Marceline, in north central Missouri, is a town of around twenty-five hundred people, its population today about the same as it was when Elias Disney moved his family there ninety-nine years ago. Marceline was built in the 1880s as a railroad town, to serve the Santa Fe line's trains, and its fortunes rose and fell with those of the railroad. The population peaked at around four thousand while the Disneys were living there (they left in 1911), before beginning a slow decline.
Marceline's loss is our gain: It's because Marceline has stayed small that it still feels much like the town that Walt Disney enjoyed as a boy, almost a century ago. Were he to come back today, he would have no trouble finding his way around.
The Disneys lived in this farmhouseolder than Marceline itselfjust outside the town. It's now privately owned, and has been added to, but in a way that hasn't compromised the architectural integrity of the original house.

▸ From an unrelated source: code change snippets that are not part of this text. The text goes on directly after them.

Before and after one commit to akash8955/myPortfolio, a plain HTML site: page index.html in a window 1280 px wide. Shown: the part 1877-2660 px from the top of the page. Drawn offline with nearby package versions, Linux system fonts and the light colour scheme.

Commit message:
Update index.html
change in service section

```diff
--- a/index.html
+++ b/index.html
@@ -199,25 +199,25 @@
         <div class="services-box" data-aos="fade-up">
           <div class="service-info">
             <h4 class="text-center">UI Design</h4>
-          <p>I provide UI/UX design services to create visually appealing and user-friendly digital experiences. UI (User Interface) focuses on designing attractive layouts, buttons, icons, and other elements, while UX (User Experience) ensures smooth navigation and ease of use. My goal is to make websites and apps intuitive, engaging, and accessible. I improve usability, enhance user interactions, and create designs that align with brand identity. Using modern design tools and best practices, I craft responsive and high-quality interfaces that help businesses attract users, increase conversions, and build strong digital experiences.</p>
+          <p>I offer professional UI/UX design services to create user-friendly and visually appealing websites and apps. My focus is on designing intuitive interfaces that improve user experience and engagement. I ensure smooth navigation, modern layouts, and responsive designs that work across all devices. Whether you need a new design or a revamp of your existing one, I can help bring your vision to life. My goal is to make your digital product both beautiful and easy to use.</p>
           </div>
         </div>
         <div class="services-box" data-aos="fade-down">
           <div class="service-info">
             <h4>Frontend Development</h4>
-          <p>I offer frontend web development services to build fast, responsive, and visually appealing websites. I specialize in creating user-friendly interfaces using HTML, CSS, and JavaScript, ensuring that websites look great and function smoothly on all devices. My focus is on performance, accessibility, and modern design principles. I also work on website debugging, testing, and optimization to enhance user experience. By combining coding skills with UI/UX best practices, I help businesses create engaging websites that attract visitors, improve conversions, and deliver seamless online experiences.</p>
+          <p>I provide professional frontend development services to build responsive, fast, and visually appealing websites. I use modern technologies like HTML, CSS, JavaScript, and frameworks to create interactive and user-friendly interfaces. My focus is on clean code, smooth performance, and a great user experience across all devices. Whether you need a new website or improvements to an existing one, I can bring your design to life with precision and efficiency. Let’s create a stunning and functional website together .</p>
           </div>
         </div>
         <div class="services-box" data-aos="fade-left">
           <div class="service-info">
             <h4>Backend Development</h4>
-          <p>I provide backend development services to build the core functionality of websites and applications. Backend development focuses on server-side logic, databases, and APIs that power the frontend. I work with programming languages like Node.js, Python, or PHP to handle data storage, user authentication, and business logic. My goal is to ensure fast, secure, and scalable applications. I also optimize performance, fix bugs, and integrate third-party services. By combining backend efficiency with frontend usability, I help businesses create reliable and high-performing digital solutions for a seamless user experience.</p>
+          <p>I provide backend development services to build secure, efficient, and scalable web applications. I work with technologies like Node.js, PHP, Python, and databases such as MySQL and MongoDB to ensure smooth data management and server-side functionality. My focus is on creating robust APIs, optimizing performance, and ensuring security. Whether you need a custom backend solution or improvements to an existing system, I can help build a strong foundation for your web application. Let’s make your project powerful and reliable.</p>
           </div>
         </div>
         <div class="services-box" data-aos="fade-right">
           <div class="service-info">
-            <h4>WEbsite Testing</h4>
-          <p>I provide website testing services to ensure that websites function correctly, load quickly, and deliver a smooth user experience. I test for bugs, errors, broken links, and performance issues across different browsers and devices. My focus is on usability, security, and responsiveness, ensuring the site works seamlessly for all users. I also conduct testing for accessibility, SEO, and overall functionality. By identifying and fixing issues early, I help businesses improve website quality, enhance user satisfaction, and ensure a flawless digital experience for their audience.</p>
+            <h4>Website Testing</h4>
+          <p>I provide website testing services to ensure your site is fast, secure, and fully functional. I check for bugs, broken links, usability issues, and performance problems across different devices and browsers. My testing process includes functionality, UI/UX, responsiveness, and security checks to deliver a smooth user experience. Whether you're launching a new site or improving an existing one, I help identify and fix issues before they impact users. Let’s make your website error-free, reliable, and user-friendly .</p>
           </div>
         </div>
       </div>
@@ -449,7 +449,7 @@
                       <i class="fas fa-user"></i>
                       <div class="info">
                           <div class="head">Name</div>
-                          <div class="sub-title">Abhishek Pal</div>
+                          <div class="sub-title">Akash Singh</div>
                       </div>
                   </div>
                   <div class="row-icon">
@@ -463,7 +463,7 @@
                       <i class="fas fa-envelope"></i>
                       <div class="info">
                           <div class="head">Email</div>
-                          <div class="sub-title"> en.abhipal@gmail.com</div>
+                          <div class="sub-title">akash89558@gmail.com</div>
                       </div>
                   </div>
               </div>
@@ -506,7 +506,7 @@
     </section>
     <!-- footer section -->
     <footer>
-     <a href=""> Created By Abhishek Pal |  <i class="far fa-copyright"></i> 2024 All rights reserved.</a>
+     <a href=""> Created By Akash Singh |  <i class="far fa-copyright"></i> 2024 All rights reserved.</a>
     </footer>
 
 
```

This is "Walt's dreaming tree," the cottonwood tree on the Disneys' 45-acre farm where Walt whiled away the hours daydreaming (but probably not on a chilly day in March, which is when I took this photo). The tree is accessible to the public without charge, as is the farm's reconstructed barn in the background. Hundreds of Disney fans have left their autographs inside the barn.
This depot was built after the Disneys left (click here to go to a picture of the original depot, the one the Disneys would have seen when they arrived in Marceline). When I visited in March, the depot was a construction site, the museum still some weeks away from opening. From what I saw of the new exhibitsdevoted largely to the Disney familythey will be strikingly professional, with none of the thrown-together look so common in small-town museums.
Marceline's main street was called Kansas Avenue when the Disneys lived there but was redubbed Main Street U.S.A. a few years ago, in emulation of Disneyland's Main Street. Marceline boosters like to say Disneyland's street was modeled on Marceline's, but that's open to question, and probably irrelevant in any case. It's not in architectural details but in Walt Disney's nostalgia for small-town life, as evidenced not just at Disneyland but also in many of his films, that Marceline's influence can most strongly be felt.
Kaye Malins met Walt Disney when he visited Marceline in 1956 and stayed at her family's home (her father, Rush Johnson, was Marceline's mayor). She has since become Marceline's most ardent and effective booster, the sparkplug behind not just the museum but other Disney-related projects as well, including the annual September "Toonfest." That festival originated in 2001, with a celebration of Walt Disney's hundredth birthday, and has continued every year since then, attracting hundreds of Disney fans as well as such pros as Pete Docter, the director of Monsters, Inc.
[Posted April 4, 2005]